Most fertilizers and lawn care products have tables on their bags with suggested settings for various brands of spreaders. If you are fortunate enough to own a spreader specified in the table, then; use that setting. Keep in mind that those settings are usually for one pass over the lawn. These application tables also assume a 3 mph walking speed. To give uniform applications, consider cutting the setting by 1/3 to ½, making two to three applications to avoid skips. This might be a way to decrease the number of trips you have to make with the above method.
For those wishing to know specific calibration techniques of rotary spreaders, please refer to MU Guide Sheet WQ551 – Calibrating Home Garden Equipment @ http://extension.missouri.edu/explore/envqual/wq0551.htm.
Drop spreaders are more precise and there is little chance of product application to non-target areas. However, small steering errors can easily lead to missed or double-covered strips. Also, drop spreaders may clog in wet grass.
Rotary spreaders are faster than drop spreaders but are more difficult to calibrate. Product distribution is less uniform, and wind may blow the product off the intended area.
The application rate for granular spreaders depends on the granule size, the spreader setting and the speed at which the operator walks.
Spreader calibration must be done for each product and applicator that uses the spreader.
Always sweep up and reuse the product used for calibration.
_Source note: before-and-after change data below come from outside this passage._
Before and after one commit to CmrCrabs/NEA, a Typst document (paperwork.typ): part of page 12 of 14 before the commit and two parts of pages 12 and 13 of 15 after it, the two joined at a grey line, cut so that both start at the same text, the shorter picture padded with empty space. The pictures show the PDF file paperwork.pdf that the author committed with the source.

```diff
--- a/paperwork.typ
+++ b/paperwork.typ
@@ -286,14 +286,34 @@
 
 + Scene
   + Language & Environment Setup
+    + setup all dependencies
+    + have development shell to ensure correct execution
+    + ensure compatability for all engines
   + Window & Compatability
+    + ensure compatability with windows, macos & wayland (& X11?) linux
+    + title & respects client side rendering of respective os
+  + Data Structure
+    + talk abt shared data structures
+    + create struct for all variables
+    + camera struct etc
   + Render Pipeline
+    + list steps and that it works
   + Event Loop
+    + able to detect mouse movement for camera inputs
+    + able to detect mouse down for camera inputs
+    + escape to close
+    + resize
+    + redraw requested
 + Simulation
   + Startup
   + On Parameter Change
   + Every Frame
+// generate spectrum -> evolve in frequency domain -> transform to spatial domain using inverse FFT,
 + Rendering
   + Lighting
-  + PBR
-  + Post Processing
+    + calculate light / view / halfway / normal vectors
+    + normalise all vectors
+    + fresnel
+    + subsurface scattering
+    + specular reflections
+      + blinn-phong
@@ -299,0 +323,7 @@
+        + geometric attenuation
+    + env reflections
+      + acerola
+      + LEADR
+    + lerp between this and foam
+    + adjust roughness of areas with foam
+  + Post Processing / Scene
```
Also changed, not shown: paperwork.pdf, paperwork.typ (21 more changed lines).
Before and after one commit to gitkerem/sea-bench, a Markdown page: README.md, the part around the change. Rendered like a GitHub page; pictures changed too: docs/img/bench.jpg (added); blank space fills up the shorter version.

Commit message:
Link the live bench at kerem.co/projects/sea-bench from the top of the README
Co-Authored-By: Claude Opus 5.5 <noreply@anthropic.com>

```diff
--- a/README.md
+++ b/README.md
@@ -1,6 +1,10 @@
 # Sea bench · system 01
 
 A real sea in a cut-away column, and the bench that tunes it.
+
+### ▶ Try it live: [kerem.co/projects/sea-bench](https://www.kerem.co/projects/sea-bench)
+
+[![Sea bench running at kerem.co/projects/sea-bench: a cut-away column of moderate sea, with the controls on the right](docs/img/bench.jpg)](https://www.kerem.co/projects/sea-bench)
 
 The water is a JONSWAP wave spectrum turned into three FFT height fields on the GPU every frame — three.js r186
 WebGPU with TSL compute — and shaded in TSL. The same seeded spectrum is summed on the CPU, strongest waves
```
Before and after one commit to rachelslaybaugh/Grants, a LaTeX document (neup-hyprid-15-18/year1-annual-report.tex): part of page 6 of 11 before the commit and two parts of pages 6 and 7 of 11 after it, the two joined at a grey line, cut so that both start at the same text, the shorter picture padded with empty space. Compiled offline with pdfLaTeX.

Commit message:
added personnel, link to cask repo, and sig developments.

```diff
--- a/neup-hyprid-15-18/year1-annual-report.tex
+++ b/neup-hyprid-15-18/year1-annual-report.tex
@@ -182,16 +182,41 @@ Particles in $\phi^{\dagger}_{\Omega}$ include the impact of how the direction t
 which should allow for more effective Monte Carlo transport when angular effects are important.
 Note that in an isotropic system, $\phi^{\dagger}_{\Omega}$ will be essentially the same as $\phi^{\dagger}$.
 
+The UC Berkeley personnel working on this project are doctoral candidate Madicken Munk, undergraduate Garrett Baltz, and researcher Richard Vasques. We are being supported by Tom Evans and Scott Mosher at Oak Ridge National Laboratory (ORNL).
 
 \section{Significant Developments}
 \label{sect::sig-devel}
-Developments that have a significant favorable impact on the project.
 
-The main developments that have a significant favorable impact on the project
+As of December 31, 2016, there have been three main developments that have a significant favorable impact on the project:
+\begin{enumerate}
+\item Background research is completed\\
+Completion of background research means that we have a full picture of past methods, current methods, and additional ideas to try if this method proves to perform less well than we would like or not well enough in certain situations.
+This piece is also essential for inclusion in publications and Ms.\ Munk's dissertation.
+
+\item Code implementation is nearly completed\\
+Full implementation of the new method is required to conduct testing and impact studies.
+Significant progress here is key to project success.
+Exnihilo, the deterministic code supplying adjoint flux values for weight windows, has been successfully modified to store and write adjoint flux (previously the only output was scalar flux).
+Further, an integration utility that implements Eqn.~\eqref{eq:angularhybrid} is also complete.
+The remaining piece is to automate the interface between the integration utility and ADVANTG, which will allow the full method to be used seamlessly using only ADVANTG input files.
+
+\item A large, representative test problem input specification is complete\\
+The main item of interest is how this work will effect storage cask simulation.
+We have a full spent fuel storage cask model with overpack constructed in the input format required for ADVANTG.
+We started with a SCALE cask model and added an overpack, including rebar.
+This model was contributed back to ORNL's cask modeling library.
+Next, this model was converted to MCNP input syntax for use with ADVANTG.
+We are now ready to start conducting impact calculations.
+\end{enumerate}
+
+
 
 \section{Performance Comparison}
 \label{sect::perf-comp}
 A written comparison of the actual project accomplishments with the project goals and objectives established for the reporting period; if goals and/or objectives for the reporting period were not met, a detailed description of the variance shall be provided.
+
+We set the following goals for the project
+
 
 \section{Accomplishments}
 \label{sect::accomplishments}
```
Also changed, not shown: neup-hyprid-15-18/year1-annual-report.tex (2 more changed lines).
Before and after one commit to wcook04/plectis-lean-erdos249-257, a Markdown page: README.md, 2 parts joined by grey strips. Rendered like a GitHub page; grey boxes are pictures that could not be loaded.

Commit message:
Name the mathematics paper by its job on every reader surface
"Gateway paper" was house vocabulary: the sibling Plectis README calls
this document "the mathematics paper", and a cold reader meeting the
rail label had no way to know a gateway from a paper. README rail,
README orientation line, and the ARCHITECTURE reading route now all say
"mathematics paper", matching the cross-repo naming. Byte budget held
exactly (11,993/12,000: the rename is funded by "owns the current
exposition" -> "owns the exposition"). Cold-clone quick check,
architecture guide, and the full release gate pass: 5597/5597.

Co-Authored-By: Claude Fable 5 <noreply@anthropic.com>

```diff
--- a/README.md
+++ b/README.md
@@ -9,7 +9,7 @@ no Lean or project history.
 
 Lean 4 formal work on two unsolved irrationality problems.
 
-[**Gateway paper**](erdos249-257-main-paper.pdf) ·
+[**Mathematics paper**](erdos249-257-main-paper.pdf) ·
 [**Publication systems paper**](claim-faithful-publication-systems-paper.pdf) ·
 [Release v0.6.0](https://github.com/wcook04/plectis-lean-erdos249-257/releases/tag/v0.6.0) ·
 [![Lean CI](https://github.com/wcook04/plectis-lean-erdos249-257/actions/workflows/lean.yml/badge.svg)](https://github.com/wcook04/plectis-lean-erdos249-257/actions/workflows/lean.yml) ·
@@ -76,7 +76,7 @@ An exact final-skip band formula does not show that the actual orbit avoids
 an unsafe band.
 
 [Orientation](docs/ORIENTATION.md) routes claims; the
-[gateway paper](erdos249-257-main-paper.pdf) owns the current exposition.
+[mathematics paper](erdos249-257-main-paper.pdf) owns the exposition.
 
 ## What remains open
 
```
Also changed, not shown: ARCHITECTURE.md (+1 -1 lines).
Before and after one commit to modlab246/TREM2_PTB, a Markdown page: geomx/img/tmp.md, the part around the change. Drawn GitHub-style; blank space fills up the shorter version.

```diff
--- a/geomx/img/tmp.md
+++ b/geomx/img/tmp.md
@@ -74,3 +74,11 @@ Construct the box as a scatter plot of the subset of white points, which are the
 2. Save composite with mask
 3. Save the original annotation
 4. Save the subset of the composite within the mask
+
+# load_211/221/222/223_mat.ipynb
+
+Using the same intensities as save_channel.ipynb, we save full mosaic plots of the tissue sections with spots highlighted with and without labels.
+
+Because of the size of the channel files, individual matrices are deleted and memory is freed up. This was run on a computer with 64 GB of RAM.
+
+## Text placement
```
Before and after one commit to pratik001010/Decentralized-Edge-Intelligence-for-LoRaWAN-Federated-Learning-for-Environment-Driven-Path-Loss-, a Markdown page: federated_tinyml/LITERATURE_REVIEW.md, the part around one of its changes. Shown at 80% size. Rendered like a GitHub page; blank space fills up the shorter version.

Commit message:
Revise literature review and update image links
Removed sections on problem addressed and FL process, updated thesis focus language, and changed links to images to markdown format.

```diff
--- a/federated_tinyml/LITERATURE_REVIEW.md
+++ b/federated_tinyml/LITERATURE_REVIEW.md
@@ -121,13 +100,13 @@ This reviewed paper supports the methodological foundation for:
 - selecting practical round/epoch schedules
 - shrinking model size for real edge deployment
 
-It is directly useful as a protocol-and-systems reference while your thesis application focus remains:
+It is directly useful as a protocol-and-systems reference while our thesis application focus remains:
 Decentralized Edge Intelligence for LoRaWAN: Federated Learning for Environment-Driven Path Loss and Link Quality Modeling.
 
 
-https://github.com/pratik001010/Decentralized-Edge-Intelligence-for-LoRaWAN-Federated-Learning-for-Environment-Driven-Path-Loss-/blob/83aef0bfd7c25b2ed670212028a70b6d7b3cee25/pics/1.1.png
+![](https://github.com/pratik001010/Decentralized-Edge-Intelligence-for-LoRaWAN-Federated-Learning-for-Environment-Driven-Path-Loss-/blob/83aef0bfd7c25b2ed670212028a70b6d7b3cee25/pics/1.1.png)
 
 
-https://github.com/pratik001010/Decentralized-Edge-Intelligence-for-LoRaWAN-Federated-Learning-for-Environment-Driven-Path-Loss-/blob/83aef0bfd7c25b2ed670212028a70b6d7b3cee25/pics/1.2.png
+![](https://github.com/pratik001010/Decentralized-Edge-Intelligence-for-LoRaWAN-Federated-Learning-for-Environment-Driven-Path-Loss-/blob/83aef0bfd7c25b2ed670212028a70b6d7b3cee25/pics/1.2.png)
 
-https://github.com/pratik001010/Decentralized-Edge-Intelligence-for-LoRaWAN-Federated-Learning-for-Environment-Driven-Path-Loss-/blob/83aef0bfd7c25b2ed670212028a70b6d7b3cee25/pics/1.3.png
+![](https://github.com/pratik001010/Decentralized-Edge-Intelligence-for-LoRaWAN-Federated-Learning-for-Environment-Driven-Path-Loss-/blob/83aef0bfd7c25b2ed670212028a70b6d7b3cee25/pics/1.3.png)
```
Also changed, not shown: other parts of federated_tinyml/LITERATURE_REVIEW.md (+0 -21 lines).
Use a header strip in areas where the spreader must be turned around. A header strip is a swath of the spreader applied at right angles to the main direction of spreading. This allows the applicator to maintain constant speed up to the header strip.
Shut the spreader off while turning around on the header strip.
Wash the spreader out after each use. Allow to dry before storing. Lubricate according to manufacturer’s instructions.
REVISED: September 30, 2015